Dataset excerpts

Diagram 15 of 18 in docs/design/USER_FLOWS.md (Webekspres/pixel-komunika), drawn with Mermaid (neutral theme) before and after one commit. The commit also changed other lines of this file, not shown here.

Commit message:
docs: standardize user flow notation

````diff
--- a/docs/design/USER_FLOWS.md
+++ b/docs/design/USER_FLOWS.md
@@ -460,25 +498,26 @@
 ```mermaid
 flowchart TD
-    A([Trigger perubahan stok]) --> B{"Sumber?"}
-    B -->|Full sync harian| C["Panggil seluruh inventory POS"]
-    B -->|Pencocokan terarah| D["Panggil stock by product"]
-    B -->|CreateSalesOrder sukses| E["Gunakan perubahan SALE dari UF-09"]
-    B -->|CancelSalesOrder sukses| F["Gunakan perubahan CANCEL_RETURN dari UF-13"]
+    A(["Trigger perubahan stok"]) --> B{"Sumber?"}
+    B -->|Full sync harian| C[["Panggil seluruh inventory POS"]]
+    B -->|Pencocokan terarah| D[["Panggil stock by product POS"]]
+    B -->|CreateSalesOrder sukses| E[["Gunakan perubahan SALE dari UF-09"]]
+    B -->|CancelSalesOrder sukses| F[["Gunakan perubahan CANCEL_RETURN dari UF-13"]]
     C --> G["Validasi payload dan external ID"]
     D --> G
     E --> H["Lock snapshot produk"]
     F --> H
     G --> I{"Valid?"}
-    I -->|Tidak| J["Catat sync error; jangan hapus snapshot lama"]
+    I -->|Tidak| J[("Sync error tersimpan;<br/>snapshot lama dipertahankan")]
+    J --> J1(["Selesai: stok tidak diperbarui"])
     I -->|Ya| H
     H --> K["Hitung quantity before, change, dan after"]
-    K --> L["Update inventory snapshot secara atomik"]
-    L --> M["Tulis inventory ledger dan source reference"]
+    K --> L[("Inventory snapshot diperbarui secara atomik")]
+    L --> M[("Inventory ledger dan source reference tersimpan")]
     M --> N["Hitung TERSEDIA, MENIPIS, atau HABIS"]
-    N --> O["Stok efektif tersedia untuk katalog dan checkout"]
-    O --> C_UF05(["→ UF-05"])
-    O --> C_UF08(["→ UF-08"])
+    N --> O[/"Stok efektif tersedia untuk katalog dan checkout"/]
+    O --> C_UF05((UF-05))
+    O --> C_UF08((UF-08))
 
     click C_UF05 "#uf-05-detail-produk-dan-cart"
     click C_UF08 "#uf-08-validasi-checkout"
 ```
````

**What the task requires**. Read through the data and copy every line where "Gunakan" shows up.

**Written response**.
-    B -->|CreateSalesOrder sukses| E["Gunakan perubahan SALE dari UF-09"]
-    B -->|CancelSalesOrder sukses| F["Gunakan perubahan CANCEL_RETURN dari UF-13"]
+    B -->|CreateSalesOrder sukses| E[["Gunakan perubahan SALE dari UF-09"]]
+    B -->|CancelSalesOrder sukses| F[["Gunakan perubahan CANCEL_RETURN dari UF-13"]]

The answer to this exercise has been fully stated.